Work instructions - Go through the records, and copy each line in which the string "index" is present.

BEGIN The input

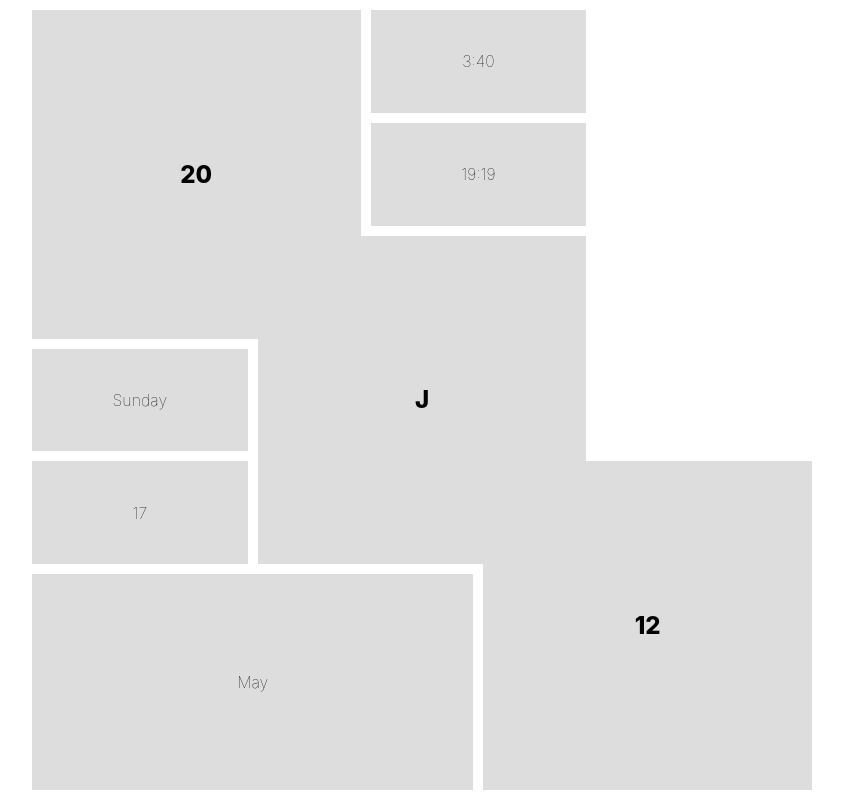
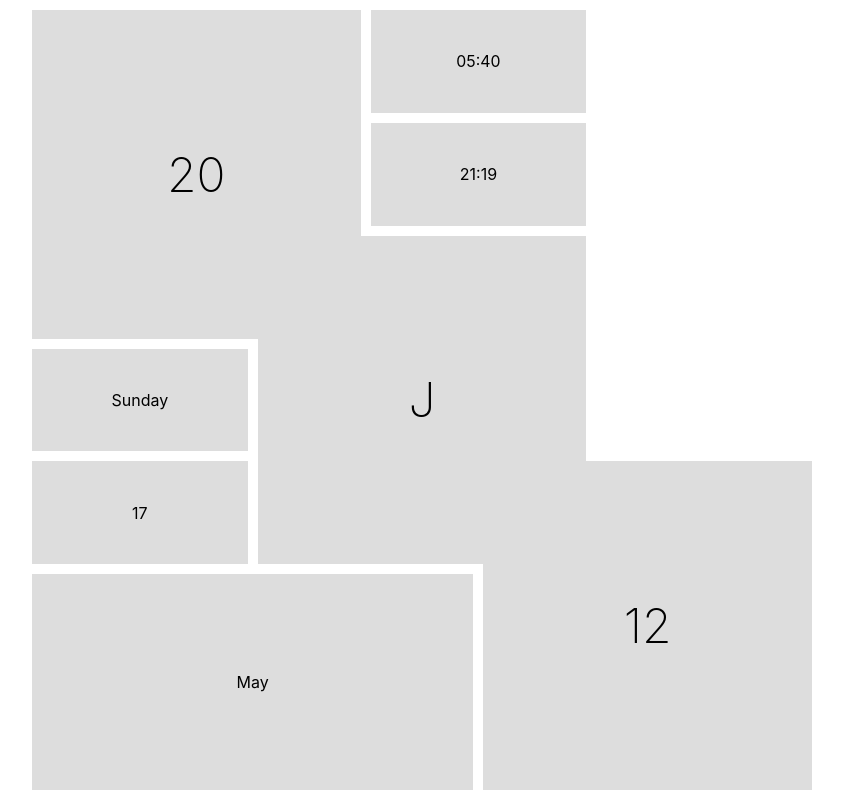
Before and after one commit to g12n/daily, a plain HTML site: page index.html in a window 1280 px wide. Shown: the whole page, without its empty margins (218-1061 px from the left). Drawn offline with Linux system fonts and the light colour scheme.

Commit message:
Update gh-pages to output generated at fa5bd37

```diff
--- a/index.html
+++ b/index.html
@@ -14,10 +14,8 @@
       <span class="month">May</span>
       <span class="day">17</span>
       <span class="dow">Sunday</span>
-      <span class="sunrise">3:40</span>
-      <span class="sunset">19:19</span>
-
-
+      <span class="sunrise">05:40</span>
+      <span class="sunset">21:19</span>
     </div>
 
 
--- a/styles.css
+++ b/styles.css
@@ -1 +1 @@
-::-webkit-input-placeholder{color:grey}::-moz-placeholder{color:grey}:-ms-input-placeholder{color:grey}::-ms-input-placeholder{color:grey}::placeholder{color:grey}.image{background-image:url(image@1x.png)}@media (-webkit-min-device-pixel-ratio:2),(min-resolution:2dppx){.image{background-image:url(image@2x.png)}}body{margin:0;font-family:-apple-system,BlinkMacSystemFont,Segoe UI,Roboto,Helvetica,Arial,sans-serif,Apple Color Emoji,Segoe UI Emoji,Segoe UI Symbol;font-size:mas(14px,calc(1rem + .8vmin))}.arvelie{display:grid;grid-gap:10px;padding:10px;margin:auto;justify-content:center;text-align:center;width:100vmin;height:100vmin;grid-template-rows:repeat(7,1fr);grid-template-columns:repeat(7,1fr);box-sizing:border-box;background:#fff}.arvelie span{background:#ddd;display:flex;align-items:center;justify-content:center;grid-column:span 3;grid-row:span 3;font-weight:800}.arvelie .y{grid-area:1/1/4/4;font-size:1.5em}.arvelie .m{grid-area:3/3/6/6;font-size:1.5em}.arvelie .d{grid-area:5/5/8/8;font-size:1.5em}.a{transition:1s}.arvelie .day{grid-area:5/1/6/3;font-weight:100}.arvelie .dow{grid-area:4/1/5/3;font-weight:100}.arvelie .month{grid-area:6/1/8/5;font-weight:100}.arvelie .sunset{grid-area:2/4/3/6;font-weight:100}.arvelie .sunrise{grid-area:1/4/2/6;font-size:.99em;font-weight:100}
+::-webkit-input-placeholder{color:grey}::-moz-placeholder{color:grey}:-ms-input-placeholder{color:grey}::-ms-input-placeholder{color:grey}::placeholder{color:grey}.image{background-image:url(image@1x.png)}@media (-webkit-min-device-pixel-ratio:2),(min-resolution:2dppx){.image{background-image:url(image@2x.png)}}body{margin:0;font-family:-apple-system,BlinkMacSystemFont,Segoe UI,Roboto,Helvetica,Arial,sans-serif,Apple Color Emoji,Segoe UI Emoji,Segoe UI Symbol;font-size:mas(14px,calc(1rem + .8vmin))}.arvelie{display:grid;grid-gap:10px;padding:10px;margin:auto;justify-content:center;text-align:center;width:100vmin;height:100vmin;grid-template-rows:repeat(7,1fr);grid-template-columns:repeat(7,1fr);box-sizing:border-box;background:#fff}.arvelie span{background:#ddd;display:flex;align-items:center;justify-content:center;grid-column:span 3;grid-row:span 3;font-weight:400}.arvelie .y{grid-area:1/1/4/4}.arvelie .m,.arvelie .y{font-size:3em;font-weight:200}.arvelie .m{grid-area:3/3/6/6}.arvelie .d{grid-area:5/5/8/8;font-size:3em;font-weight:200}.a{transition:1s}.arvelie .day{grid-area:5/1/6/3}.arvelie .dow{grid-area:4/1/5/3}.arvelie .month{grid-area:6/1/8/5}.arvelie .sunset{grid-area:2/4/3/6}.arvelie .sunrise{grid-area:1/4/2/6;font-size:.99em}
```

END The input

Exercise result -
Before and after one commit to g12n/daily, a plain HTML site: page index.html in a window 1280 px wide. Shown: the whole page, without its empty margins (218-1061 px from the left). Drawn offline with Linux system fonts and the light colour scheme.
--- a/index.html
+++ b/index.html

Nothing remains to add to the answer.